RECORDED DATA Start Marker

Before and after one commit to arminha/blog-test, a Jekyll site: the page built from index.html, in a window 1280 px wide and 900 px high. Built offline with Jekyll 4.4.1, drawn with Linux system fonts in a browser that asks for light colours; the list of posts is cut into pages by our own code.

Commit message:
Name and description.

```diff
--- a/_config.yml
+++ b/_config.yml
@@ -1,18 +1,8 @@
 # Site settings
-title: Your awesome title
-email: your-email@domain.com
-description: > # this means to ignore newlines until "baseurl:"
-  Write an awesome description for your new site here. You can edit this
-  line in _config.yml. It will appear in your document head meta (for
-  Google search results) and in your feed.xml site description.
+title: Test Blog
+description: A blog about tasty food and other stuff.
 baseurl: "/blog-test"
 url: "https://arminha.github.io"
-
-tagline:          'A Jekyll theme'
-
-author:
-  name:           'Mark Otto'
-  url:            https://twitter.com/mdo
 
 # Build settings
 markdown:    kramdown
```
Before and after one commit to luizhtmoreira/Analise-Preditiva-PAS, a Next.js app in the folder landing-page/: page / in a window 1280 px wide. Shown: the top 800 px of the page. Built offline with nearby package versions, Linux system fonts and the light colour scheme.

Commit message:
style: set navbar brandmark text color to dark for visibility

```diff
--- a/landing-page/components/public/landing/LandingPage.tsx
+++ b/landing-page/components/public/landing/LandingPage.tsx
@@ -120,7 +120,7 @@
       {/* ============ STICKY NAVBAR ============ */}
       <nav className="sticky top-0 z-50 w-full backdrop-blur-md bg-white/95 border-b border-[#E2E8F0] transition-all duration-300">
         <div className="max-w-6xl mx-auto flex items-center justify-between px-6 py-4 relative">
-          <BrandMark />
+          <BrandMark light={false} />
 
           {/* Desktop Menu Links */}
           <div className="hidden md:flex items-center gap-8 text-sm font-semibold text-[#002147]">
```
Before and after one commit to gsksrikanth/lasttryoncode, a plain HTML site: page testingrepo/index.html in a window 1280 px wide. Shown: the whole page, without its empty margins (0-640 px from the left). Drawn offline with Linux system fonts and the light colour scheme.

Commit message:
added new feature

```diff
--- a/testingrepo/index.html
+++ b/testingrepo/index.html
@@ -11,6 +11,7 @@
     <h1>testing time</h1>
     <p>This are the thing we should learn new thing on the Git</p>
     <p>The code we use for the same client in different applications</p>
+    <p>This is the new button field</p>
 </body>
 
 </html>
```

RECORDED DATA End Marker

Nothing but an exact copy of the records belongs in the answer.

§ OUTPUT
Before and after one commit to arminha/blog-test, a Jekyll site: the page built from index.html, in a window 1280 px wide and 900 px high. Built offline with Jekyll 4.4.1, drawn with Linux system fonts in a browser that asks for light colours; the list of posts is cut into pages by our own code.

Commit message:
Name and description.

```diff
--- a/_config.yml
+++ b/_config.yml
@@ -1,18 +1,8 @@
 # Site settings
-title: Your awesome title
-email: your-email@domain.com
-description: > # this means to ignore newlines until "baseurl:"
-  Write an awesome description for your new site here. You can edit this
-  line in _config.yml. It will appear in your document head meta (for
-  Google search results) and in your feed.xml site description.
+title: Test Blog
+description: A blog about tasty food and other stuff.
 baseurl: "/blog-test"
 url: "https://arminha.github.io"
-
-tagline:          'A Jekyll theme'
-
-author:
-  name:           'Mark Otto'
-  url:            https://twitter.com/mdo
 
 # Build settings
 markdown:    kramdown
```
Before and after one commit to luizhtmoreira/Analise-Preditiva-PAS, a Next.js app in the folder landing-page/: page / in a window 1280 px wide. Shown: the top 800 px of the page. Built offline with nearby package versions, Linux system fonts and the light colour scheme.

Commit message:
style: set navbar brandmark text color to dark for visibility

```diff
--- a/landing-page/components/public/landing/LandingPage.tsx
+++ b/landing-page/components/public/landing/LandingPage.tsx
@@ -120,7 +120,7 @@
       {/* ============ STICKY NAVBAR ============ */}
       <nav className="sticky top-0 z-50 w-full backdrop-blur-md bg-white/95 border-b border-[#E2E8F0] transition-all duration-300">
         <div className="max-w-6xl mx-auto flex items-center justify-between px-6 py-4 relative">
-          <BrandMark />
+          <BrandMark light={false} />
 
           {/* Desktop Menu Links */}
           <div className="hidden md:flex items-center gap-8 text-sm font-semibold text-[#002147]">
```
Before and after one commit to gsksrikanth/lasttryoncode, a plain HTML site: page testingrepo/index.html in a window 1280 px wide. Shown: the whole page, without its empty margins (0-640 px from the left). Drawn offline with Linux system fonts and the light colour scheme.

Commit message:
added new feature

```diff
--- a/testingrepo/index.html
+++ b/testingrepo/index.html
@@ -11,6 +11,7 @@
     <h1>testing time</h1>
     <p>This are the thing we should learn new thing on the Git</p>
     <p>The code we use for the same client in different applications</p>
+    <p>This is the new button field</p>
 </body>
 
 </html>
```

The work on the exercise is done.